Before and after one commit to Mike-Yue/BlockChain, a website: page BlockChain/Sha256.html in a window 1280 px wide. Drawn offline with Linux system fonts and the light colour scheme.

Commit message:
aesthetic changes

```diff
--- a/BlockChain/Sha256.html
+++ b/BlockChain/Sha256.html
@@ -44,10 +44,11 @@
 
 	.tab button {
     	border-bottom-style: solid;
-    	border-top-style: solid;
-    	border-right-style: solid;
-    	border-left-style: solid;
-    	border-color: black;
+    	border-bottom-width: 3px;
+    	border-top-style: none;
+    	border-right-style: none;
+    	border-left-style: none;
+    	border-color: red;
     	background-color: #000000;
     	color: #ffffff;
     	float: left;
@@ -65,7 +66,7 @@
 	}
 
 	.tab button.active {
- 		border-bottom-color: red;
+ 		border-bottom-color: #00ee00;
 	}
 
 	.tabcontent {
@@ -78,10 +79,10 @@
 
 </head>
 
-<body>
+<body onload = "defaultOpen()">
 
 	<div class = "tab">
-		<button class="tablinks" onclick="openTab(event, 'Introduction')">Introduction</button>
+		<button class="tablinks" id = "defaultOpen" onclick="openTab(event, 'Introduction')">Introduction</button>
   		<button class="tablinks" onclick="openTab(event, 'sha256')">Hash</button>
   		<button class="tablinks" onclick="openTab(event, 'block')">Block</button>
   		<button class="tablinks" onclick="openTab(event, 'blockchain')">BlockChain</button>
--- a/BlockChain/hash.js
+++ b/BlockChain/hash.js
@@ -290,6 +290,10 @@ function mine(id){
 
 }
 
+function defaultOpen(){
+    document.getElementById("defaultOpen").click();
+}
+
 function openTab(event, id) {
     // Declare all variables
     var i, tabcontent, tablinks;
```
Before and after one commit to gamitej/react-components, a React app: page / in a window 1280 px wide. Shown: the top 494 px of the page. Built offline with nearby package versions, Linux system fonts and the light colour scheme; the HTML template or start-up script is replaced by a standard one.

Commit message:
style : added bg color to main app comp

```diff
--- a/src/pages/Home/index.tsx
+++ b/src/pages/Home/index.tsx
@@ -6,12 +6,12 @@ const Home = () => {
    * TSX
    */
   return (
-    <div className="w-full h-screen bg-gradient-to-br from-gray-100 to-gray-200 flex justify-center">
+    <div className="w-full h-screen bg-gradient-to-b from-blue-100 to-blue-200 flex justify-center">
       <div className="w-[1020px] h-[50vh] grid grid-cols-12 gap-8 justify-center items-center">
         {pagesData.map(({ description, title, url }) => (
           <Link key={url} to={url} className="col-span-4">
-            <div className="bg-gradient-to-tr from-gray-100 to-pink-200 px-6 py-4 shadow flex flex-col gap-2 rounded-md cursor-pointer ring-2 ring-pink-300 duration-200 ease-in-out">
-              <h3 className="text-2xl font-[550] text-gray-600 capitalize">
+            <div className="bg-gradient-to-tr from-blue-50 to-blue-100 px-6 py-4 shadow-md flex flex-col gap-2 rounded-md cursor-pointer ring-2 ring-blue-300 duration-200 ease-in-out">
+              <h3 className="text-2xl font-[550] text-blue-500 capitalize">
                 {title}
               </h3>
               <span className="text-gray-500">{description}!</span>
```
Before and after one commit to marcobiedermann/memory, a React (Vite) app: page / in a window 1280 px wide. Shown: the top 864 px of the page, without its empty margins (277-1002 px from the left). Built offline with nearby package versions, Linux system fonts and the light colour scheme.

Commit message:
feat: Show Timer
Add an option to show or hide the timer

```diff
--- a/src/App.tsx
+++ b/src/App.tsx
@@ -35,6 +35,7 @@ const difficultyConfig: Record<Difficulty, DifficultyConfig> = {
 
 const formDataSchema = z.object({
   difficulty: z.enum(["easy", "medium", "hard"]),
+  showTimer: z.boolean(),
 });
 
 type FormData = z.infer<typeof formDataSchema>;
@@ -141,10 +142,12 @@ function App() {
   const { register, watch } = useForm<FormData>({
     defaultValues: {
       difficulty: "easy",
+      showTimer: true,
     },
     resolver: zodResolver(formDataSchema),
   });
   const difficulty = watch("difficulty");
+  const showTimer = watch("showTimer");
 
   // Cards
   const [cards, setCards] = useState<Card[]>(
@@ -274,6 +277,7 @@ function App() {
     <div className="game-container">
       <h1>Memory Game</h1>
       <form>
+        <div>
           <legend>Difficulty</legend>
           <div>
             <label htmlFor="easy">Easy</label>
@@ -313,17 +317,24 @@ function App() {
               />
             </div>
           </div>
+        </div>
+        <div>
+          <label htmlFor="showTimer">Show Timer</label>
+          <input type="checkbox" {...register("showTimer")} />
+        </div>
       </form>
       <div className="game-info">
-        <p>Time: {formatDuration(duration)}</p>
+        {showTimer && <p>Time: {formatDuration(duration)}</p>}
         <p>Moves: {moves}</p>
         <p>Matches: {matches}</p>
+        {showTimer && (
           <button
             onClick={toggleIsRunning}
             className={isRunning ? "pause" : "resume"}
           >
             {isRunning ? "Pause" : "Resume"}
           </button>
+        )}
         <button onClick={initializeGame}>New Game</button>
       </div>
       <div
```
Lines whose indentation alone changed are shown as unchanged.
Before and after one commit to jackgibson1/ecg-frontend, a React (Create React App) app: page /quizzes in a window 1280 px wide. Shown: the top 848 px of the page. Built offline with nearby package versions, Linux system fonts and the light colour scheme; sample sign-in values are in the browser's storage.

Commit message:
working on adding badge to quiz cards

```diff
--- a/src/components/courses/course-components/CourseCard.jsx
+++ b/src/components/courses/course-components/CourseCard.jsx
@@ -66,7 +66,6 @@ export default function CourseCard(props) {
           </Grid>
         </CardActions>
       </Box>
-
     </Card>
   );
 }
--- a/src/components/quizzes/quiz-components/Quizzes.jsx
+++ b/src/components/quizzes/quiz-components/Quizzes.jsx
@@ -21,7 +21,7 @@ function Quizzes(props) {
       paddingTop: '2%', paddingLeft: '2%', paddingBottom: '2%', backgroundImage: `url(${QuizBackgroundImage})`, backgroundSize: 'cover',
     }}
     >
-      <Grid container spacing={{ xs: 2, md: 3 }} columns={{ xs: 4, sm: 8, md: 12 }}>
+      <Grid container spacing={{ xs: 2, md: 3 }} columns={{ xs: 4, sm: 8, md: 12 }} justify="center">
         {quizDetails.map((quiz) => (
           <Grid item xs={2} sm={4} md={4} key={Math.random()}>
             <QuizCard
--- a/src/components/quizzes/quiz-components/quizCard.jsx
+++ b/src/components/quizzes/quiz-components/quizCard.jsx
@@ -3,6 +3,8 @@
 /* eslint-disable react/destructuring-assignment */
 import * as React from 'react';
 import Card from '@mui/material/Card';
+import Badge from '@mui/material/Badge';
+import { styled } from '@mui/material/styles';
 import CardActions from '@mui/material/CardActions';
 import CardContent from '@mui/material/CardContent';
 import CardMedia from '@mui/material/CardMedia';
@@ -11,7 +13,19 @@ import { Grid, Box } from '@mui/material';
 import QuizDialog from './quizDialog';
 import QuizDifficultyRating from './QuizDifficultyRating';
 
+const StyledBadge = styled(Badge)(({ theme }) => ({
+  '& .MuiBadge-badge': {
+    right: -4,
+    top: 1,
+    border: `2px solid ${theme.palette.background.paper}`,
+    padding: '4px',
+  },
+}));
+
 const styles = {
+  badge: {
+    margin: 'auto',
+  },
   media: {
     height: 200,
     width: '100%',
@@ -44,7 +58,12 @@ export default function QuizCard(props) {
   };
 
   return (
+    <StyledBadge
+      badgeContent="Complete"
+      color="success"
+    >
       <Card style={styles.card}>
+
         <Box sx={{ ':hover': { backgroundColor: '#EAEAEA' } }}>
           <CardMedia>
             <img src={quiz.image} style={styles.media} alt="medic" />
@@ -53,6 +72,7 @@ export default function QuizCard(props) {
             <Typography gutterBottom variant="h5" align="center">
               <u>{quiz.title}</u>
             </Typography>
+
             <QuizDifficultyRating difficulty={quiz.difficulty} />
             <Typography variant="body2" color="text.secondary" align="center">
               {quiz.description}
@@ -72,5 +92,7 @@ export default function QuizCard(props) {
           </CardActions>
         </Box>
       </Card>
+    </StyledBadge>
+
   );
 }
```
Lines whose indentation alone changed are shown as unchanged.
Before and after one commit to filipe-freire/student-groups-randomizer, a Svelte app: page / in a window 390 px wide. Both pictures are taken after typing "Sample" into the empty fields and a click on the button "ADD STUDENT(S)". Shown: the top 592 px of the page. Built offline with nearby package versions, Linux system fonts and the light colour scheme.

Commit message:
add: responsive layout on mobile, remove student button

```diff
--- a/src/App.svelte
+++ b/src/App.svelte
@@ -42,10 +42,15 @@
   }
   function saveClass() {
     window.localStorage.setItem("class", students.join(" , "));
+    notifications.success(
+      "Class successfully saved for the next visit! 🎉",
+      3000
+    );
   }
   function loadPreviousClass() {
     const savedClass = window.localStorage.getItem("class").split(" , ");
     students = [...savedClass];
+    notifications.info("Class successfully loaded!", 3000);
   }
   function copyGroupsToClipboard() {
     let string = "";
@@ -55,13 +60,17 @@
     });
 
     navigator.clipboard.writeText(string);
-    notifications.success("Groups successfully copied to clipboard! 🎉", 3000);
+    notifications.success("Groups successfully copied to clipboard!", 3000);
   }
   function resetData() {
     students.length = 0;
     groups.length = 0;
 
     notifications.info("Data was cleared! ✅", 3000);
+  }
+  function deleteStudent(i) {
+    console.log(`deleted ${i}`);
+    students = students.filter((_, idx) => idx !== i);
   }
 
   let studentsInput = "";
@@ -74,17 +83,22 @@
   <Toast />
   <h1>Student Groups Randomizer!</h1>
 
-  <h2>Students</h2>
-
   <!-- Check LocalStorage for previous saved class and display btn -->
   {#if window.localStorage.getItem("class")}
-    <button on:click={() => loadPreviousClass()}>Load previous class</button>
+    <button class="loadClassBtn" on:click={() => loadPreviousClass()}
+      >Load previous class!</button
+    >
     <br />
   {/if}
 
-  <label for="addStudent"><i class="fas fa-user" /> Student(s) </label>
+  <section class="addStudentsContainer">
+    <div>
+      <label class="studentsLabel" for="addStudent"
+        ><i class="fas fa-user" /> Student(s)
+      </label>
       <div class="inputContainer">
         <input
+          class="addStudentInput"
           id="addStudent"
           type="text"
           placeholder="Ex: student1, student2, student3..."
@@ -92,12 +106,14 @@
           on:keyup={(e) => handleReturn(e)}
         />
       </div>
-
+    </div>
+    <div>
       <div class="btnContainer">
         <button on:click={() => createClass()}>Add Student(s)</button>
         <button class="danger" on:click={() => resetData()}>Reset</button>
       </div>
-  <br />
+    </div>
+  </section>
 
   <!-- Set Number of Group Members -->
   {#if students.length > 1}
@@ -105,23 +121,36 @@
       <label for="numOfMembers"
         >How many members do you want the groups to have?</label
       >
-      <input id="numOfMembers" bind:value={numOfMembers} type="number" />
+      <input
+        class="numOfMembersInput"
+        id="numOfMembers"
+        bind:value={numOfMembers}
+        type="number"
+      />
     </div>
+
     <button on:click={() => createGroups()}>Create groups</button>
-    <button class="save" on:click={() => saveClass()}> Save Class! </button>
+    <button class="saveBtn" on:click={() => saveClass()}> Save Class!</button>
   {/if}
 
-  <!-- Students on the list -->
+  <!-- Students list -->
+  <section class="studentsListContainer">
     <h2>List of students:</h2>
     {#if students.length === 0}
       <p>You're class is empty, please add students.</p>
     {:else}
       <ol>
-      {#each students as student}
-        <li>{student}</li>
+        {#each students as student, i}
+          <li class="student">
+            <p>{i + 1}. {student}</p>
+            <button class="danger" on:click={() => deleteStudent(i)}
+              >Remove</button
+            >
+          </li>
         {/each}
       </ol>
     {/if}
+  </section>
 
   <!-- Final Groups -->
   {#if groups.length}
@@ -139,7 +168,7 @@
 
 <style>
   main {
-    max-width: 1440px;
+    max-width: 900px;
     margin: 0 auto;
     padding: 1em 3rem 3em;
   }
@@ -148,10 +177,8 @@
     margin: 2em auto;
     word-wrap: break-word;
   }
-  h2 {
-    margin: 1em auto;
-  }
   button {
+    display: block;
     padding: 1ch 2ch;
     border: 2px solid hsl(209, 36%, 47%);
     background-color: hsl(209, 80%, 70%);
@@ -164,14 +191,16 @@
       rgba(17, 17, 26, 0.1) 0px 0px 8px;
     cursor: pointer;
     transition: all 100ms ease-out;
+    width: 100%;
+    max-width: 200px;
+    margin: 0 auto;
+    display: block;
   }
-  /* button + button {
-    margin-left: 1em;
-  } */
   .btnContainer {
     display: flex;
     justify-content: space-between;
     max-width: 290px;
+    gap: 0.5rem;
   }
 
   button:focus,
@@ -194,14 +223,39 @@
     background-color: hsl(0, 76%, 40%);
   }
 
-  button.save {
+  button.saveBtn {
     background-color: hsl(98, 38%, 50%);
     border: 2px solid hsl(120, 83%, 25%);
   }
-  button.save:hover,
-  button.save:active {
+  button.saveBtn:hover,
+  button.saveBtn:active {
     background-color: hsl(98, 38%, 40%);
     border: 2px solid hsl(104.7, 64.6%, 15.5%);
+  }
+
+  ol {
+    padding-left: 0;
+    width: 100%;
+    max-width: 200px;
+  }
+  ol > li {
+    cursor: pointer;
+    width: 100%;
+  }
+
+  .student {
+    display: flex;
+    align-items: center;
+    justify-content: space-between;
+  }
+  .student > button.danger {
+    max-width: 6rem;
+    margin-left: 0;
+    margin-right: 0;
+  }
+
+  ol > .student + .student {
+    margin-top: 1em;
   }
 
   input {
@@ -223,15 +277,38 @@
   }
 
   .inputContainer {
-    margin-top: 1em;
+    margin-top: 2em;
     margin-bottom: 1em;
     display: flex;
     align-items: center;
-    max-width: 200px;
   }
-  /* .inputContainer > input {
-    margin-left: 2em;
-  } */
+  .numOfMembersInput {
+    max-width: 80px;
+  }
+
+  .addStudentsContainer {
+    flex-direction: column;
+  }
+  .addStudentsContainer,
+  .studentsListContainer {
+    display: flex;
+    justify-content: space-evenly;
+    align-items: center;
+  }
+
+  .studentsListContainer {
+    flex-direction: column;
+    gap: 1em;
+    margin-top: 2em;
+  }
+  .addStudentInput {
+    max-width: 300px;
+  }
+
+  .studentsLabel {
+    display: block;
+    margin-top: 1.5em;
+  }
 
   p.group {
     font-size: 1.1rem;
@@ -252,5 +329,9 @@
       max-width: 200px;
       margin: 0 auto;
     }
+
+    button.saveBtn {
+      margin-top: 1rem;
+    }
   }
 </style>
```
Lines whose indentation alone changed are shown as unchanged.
::::::::::
> [TO DO]
Locate all lines in the listing above with the word "import". Copy them.

> [YOUR SOLUTION]
 import * as React from 'react';
 import Card from '@mui/material/Card';
+import Badge from '@mui/material/Badge';
+import { styled } from '@mui/material/styles';
 import CardActions from '@mui/material/CardActions';
 import CardContent from '@mui/material/CardContent';
 import CardMedia from '@mui/material/CardMedia';
@@ -11,7 +13,19 @@ import { Grid, Box } from '@mui/material';
 import QuizDialog from './quizDialog';
 import QuizDifficultyRating from './QuizDifficultyRating';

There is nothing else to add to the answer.